Dakota County District Court File No. T90266001
Considered and decided by Klaphake, Presiding Judge; Peterson, Judge; and
A defendant's right to counsel is violated when a district court fails to obtain a written waiver of the right to counsel or make a record evidencing a refusal of counsel before requiring the defendant to represent himself at trial.
The opinion of the court was delivered by: Peterson, Judge
In this appeal from disorderly conduct and fifth-degree-assault convictions, appellant Mark Thomas Hawanchak argues that the district court violated his right to counsel when, without obtaining a waiver of his right to counsel, the court required him to represent himself at trial. Appellant also argues that the district court violated his right to counsel when it denied his request for appointed counsel. We reverse and remand for a new trial.
Appellant was charged with three counts of fifth-degree assault and one count of disorderly conduct, all misdemeanor charges, stemming from an incident that occurred on May 11, 2002. When appellant was arraigned, he was informed of his constitutional rights, including his right to be represented by counsel.
The week before trial, appellant applied for court-appointed counsel. Appellant reported that he was recently unemployed; had $8,000 in assets; and monthly expenses of $2,500. Appellant stated on the application form that he had "tried to hire two attorneys and could not afford either."
On December 6, 2002, the district court granted appellant's request for the services of a public defender, subject to a determination of whether appellant would be required to reimburse the state for part of the cost of his defense. Appellant's application and the district court order were apparently misplaced, and on December 9, 2002, the first day of trial, appellant submitted a second application that was substantially the same as the first, but reported additional assets and liabilities. Appellant reported that he owned real estate valued at $109,000; had a mortgage in the amount of $150,000;*fn1 and owned two vehicles valued at $20,000 each.
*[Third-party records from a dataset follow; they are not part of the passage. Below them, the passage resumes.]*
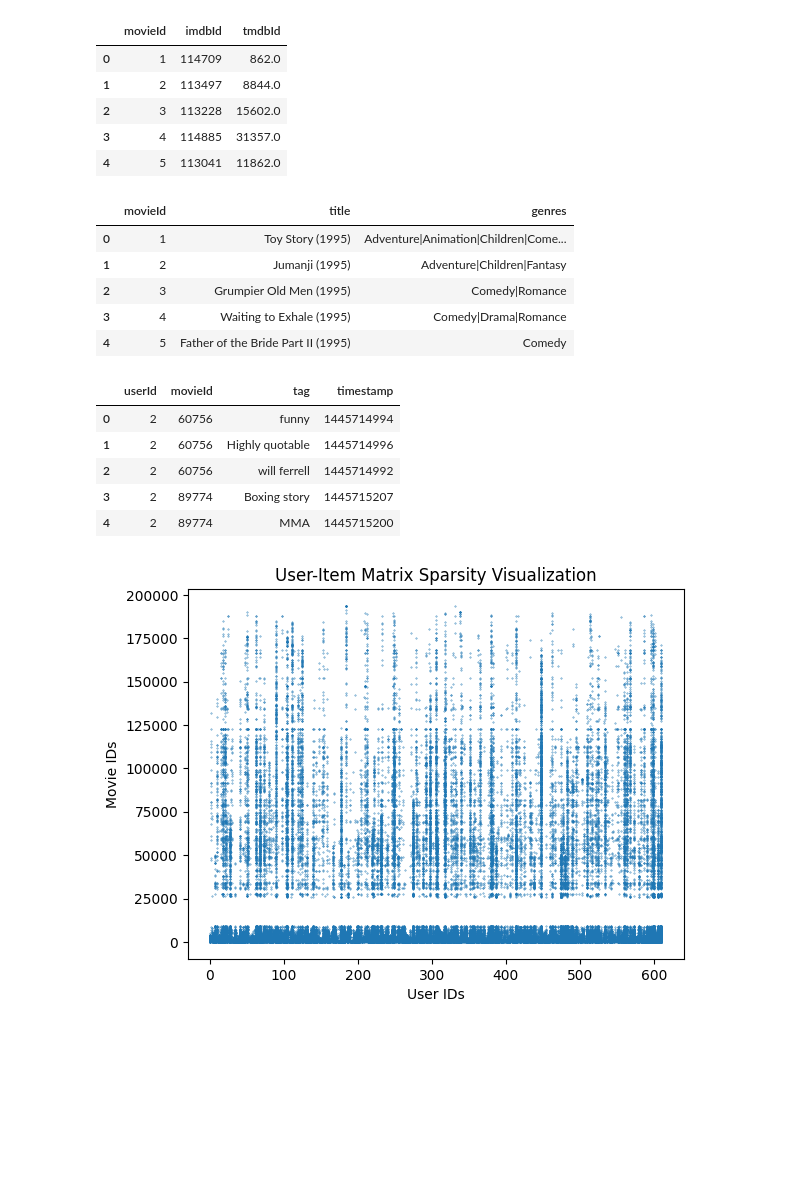
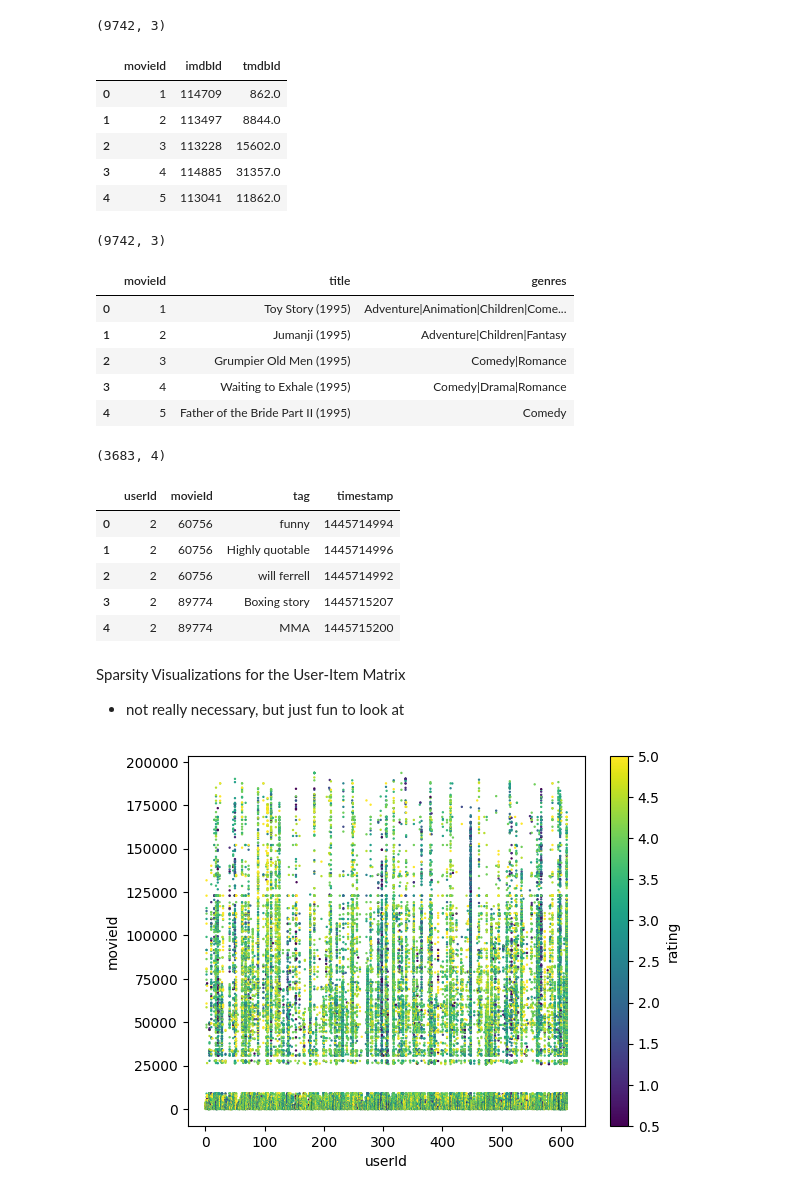
Before and after one commit to rishiso/fa22-recommendation, a Jupyter notebook: data_exploration.ipynb, the cells around one changed output. Drawn from its saved outputs; the diff is of its cells as text; code cells hidden in the pictures; blank space fills up the shorter version.

```diff
--- a/data_exploration.ipynb
+++ b/data_exploration.ipynb
@@ -17,8 +23,10 @@ ratings.head()
 | 3 | 1 | 47 | 5.0 | 964983815 |
 | 4 | 1 | 50 | 5.0 | 964982931 |
 # %%
+links.shape
 links.head()
 # %% [output]
+(9742, 3)
 |  | movieId | imdbId | tmdbId |
 | 0 | 1 | 114709 | 862.0 |
 | 1 | 2 | 113497 | 8844.0 |
@@ -26,8 +34,10 @@ links.head()
 | 3 | 4 | 114885 | 31357.0 |
 | 4 | 5 | 113041 | 11862.0 |
 # %%
+movies.shape
 movies.head()
 # %% [output]
+(9742, 3)
 |  | movieId | title | genres |
 | 0 | 1 | Toy Story (1995) | Adventure|Animation|Children|Come... |
 | 1 | 2 | Jumanji (1995) | Adventure|Children|Fantasy |
@@ -35,25 +45,20 @@ movies.head()
 | 3 | 4 | Waiting to Exhale (1995) | Comedy|Drama|Romance |
 | 4 | 5 | Father of the Bride Part II (1995) | Comedy |
 # %%
+tags.shape
 tags.head()
 # %% [output]
+(3683, 4)
 |  | userId | movieId | tag | timestamp |
 | 0 | 2 | 60756 | funny | 1445714994 |
 | 1 | 2 | 60756 | Highly quotable | 1445714996 |
 | 2 | 2 | 60756 | will ferrell | 1445714992 |
 | 3 | 2 | 89774 | Boxing story | 1445715207 |
 | 4 | 2 | 89774 | MMA | 1445715200 |
-# %%
-fig, ax = plt.subplots()
-
-ratings_userId = ratings.loc[:, "userId"]
-ratings_movieId = ratings.loc[:, "movieId"]
-
-plt.title("User-Item Matrix Sparsity Visualization")
-plt.xlabel("User IDs")
-plt.ylabel("Movie IDs")
-
-ax.scatter(ratings_userId, ratings_movieId, s=0.1)
-plt.show()
-# %% [output]
-[figure, removed]
+# %% [markdown]
+Sparsity Visualizations for the User-Item Matrix
+- not really necessary, but just fun to look at
+# %%
+sv1 = ratings.plot.scatter(x="userId", y="movieId",  c="rating", s = 0.5)
+# %% [output]
+[figure, added]
```
Also changed, not shown: parts of 11 cells of this notebook.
Before the trial began, the district court instructed appellant about trial procedure, and appellant asked about his court-appointed counsel:
[APPELLANT]: Can I—I would like an opportunity to find out what happened to ...